%%

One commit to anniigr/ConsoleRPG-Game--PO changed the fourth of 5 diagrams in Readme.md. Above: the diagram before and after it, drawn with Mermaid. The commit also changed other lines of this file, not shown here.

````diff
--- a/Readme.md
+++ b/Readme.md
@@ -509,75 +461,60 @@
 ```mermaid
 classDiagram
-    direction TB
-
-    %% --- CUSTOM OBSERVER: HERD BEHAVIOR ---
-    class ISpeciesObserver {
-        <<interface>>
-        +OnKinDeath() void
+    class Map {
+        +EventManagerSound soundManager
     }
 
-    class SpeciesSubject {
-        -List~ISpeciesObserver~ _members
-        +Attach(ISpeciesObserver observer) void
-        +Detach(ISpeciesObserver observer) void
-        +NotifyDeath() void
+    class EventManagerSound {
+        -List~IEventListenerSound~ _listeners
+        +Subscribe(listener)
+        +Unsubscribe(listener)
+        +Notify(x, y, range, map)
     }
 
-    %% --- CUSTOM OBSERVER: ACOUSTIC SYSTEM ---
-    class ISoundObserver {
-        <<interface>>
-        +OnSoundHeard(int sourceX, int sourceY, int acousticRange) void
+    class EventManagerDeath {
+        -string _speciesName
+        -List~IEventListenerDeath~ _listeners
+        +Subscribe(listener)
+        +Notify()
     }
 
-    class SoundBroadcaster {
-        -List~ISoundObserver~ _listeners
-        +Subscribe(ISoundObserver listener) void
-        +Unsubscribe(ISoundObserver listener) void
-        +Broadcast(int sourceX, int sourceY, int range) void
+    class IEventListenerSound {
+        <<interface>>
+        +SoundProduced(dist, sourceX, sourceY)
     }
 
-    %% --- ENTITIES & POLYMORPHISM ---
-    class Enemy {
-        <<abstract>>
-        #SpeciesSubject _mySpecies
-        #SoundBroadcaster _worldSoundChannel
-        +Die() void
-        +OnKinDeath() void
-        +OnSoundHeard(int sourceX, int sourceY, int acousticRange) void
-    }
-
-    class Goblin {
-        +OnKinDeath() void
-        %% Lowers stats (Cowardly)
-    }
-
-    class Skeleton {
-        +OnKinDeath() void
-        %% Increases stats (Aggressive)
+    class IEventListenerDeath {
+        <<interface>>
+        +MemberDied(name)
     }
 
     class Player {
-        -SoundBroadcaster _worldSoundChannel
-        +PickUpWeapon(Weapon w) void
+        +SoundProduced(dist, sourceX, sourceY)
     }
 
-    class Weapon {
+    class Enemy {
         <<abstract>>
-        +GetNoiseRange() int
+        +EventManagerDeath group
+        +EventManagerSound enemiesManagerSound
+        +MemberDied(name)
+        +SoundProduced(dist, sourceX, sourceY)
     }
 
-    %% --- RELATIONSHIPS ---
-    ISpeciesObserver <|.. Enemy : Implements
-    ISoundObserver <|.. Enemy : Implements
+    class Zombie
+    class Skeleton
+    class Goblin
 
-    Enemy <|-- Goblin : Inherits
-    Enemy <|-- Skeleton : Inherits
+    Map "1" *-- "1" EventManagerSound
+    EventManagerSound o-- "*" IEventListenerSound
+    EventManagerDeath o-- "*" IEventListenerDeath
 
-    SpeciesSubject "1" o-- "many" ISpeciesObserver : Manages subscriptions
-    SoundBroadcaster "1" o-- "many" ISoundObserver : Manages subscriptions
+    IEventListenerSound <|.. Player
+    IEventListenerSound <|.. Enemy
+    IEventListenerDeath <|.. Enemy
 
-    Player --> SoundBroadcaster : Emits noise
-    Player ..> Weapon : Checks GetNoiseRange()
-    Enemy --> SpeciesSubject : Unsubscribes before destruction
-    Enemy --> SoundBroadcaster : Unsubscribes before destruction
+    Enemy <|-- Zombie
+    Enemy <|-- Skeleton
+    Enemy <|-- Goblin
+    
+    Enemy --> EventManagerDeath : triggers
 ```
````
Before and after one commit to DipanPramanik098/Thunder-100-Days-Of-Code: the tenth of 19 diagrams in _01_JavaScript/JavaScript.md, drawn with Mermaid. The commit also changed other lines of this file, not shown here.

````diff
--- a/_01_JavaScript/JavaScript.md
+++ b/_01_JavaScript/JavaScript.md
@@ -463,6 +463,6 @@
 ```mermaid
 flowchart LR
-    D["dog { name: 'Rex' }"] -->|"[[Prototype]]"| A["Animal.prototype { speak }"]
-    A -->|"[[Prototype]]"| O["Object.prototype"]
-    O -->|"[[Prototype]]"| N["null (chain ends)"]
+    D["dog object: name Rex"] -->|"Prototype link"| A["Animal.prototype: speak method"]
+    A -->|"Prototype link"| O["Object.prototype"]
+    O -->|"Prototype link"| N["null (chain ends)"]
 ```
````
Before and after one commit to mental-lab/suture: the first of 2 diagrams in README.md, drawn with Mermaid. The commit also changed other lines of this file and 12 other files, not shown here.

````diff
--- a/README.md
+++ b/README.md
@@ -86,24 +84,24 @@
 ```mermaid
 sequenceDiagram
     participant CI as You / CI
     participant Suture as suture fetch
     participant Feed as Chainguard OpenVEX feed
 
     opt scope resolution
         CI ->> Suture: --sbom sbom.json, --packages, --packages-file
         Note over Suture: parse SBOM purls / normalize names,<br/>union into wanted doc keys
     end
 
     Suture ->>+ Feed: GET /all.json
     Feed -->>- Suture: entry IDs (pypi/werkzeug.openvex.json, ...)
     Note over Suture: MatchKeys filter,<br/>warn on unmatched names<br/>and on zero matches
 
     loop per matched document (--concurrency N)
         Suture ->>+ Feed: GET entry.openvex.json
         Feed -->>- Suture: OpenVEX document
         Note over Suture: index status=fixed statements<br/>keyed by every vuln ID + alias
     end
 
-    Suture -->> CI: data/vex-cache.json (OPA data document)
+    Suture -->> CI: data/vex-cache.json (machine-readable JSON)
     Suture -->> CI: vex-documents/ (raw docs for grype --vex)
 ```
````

%%

* Task to complete
This exercise calls for an exact reproduction of the material.

* Written reply
One commit to anniigr/ConsoleRPG-Game--PO changed the fourth of 5 diagrams in Readme.md. Above: the diagram before and after it, drawn with Mermaid. The commit also changed other lines of this file, not shown here.

````diff
--- a/Readme.md
+++ b/Readme.md
@@ -509,75 +461,60 @@
 ```mermaid
 classDiagram
-    direction TB
-
-    %% --- CUSTOM OBSERVER: HERD BEHAVIOR ---
-    class ISpeciesObserver {
-        <<interface>>
-        +OnKinDeath() void
+    class Map {
+        +EventManagerSound soundManager
     }
 
-    class SpeciesSubject {
-        -List~ISpeciesObserver~ _members
-        +Attach(ISpeciesObserver observer) void
-        +Detach(ISpeciesObserver observer) void
-        +NotifyDeath() void
+    class EventManagerSound {
+        -List~IEventListenerSound~ _listeners
+        +Subscribe(listener)
+        +Unsubscribe(listener)
+        +Notify(x, y, range, map)
     }
 
-    %% --- CUSTOM OBSERVER: ACOUSTIC SYSTEM ---
-    class ISoundObserver {
-        <<interface>>
-        +OnSoundHeard(int sourceX, int sourceY, int acousticRange) void
+    class EventManagerDeath {
+        -string _speciesName
+        -List~IEventListenerDeath~ _listeners
+        +Subscribe(listener)
+        +Notify()
     }
 
-    class SoundBroadcaster {
-        -List~ISoundObserver~ _listeners
-        +Subscribe(ISoundObserver listener) void
-        +Unsubscribe(ISoundObserver listener) void
-        +Broadcast(int sourceX, int sourceY, int range) void
+    class IEventListenerSound {
+        <<interface>>
+        +SoundProduced(dist, sourceX, sourceY)
     }
 
-    %% --- ENTITIES & POLYMORPHISM ---
-    class Enemy {
-        <<abstract>>
-        #SpeciesSubject _mySpecies
-        #SoundBroadcaster _worldSoundChannel
-        +Die() void
-        +OnKinDeath() void
-        +OnSoundHeard(int sourceX, int sourceY, int acousticRange) void
-    }
-
-    class Goblin {
-        +OnKinDeath() void
-        %% Lowers stats (Cowardly)
-    }
-
-    class Skeleton {
-        +OnKinDeath() void
-        %% Increases stats (Aggressive)
+    class IEventListenerDeath {
+        <<interface>>
+        +MemberDied(name)
     }
 
     class Player {
-        -SoundBroadcaster _worldSoundChannel
-        +PickUpWeapon(Weapon w) void
+        +SoundProduced(dist, sourceX, sourceY)
     }
 
-    class Weapon {
+    class Enemy {
         <<abstract>>
-        +GetNoiseRange() int
+        +EventManagerDeath group
+        +EventManagerSound enemiesManagerSound
+        +MemberDied(name)
+        +SoundProduced(dist, sourceX, sourceY)
     }
 
-    %% --- RELATIONSHIPS ---
-    ISpeciesObserver <|.. Enemy : Implements
-    ISoundObserver <|.. Enemy : Implements
+    class Zombie
+    class Skeleton
+    class Goblin
 
-    Enemy <|-- Goblin : Inherits
-    Enemy <|-- Skeleton : Inherits
+    Map "1" *-- "1" EventManagerSound
+    EventManagerSound o-- "*" IEventListenerSound
+    EventManagerDeath o-- "*" IEventListenerDeath
 
-    SpeciesSubject "1" o-- "many" ISpeciesObserver : Manages subscriptions
-    SoundBroadcaster "1" o-- "many" ISoundObserver : Manages subscriptions
+    IEventListenerSound <|.. Player
+    IEventListenerSound <|.. Enemy
+    IEventListenerDeath <|.. Enemy
 
-    Player --> SoundBroadcaster : Emits noise
-    Player ..> Weapon : Checks GetNoiseRange()
-    Enemy --> SpeciesSubject : Unsubscribes before destruction
-    Enemy --> SoundBroadcaster : Unsubscribes before destruction
+    Enemy <|-- Zombie
+    Enemy <|-- Skeleton
+    Enemy <|-- Goblin
+    
+    Enemy --> EventManagerDeath : triggers
 ```
````
Before and after one commit to DipanPramanik098/Thunder-100-Days-Of-Code: the tenth of 19 diagrams in _01_JavaScript/JavaScript.md, drawn with Mermaid. The commit also changed other lines of this file, not shown here.

````diff
--- a/_01_JavaScript/JavaScript.md
+++ b/_01_JavaScript/JavaScript.md
@@ -463,6 +463,6 @@
 ```mermaid
 flowchart LR
-    D["dog { name: 'Rex' }"] -->|"[[Prototype]]"| A["Animal.prototype { speak }"]
-    A -->|"[[Prototype]]"| O["Object.prototype"]
-    O -->|"[[Prototype]]"| N["null (chain ends)"]
+    D["dog object: name Rex"] -->|"Prototype link"| A["Animal.prototype: speak method"]
+    A -->|"Prototype link"| O["Object.prototype"]
+    O -->|"Prototype link"| N["null (chain ends)"]
 ```
````
Before and after one commit to mental-lab/suture: the first of 2 diagrams in README.md, drawn with Mermaid. The commit also changed other lines of this file and 12 other files, not shown here.

````diff
--- a/README.md
+++ b/README.md
@@ -86,24 +84,24 @@
 ```mermaid
 sequenceDiagram
     participant CI as You / CI
     participant Suture as suture fetch
     participant Feed as Chainguard OpenVEX feed
 
     opt scope resolution
         CI ->> Suture: --sbom sbom.json, --packages, --packages-file
         Note over Suture: parse SBOM purls / normalize names,<br/>union into wanted doc keys
     end
 
     Suture ->>+ Feed: GET /all.json
     Feed -->>- Suture: entry IDs (pypi/werkzeug.openvex.json, ...)
     Note over Suture: MatchKeys filter,<br/>warn on unmatched names<br/>and on zero matches
 
     loop per matched document (--concurrency N)
         Suture ->>+ Feed: GET entry.openvex.json
         Feed -->>- Suture: OpenVEX document
         Note over Suture: index status=fixed statements<br/>keyed by every vuln ID + alias
     end
 
-    Suture -->> CI: data/vex-cache.json (OPA data document)
+    Suture -->> CI: data/vex-cache.json (machine-readable JSON)
     Suture -->> CI: vex-documents/ (raw docs for grype --vex)
 ```
````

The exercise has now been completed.